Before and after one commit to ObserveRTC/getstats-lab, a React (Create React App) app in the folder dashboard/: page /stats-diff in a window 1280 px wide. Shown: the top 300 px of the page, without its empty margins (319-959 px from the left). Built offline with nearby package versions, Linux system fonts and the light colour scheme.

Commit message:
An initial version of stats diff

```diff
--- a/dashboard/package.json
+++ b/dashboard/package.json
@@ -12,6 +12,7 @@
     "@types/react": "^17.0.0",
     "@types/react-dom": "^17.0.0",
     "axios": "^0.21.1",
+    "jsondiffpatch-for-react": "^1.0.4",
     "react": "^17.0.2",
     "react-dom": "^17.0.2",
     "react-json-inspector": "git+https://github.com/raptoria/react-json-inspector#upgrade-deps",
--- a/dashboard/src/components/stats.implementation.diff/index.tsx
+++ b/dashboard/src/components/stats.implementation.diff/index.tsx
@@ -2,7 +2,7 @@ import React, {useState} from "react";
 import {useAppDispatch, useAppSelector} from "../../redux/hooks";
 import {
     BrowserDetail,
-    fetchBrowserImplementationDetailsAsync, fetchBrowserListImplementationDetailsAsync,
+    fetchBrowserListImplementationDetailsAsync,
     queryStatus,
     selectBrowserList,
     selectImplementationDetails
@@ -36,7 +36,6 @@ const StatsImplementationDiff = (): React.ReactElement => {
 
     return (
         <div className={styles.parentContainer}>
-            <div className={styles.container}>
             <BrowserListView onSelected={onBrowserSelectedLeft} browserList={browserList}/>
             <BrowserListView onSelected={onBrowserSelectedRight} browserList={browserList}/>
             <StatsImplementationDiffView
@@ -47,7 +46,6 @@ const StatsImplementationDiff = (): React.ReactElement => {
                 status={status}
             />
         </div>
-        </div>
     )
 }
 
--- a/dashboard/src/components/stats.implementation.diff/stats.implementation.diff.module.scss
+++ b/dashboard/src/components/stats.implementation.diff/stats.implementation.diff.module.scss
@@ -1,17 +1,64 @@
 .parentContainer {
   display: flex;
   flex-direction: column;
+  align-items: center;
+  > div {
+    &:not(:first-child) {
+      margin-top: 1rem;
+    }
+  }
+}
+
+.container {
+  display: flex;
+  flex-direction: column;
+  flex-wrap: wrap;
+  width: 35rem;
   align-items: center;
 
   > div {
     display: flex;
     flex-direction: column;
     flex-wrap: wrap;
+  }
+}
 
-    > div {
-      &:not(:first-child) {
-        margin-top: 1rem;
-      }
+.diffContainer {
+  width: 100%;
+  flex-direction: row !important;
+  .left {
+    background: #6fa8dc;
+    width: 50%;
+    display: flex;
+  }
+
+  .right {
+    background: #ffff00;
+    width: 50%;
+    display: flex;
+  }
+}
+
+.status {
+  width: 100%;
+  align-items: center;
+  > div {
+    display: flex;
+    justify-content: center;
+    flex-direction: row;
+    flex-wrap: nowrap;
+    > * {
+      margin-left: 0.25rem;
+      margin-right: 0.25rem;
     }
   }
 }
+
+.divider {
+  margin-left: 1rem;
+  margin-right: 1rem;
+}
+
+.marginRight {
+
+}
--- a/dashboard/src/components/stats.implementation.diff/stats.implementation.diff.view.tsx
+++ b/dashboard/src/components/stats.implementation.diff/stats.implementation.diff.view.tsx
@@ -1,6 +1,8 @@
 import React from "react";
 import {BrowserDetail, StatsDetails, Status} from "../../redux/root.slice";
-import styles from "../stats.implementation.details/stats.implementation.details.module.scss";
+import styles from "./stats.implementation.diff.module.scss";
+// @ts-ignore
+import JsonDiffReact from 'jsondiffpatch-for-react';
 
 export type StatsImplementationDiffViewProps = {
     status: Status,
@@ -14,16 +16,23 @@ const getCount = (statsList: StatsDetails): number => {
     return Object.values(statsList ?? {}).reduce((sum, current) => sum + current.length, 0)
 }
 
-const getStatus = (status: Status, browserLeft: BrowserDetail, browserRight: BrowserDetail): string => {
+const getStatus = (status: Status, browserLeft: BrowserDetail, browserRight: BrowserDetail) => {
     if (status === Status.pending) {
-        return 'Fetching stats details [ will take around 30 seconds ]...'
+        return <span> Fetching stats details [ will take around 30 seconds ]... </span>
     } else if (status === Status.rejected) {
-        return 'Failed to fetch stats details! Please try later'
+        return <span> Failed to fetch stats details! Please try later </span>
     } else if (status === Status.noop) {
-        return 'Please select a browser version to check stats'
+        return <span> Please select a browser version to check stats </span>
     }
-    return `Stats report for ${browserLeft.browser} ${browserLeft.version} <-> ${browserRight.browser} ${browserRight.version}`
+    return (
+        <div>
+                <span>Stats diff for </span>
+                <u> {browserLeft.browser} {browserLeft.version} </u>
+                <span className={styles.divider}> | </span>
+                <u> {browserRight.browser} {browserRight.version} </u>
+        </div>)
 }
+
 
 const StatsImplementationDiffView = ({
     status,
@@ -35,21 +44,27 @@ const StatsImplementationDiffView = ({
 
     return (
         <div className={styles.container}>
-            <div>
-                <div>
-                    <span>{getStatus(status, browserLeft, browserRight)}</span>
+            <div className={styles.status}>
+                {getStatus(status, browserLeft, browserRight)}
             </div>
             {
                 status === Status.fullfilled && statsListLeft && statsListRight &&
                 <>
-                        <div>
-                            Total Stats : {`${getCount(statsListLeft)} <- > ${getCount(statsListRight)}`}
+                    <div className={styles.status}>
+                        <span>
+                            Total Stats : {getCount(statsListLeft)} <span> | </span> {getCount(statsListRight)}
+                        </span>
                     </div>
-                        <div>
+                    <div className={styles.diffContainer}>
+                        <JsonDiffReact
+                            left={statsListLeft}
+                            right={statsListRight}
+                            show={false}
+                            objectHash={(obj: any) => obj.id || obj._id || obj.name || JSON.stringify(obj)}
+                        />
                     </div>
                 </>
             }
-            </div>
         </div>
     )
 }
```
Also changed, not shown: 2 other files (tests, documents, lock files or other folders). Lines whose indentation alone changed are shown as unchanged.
————
Copy all lines from the material above that hold the word "background".

+    background: #6fa8dc;
+    background: #ffff00;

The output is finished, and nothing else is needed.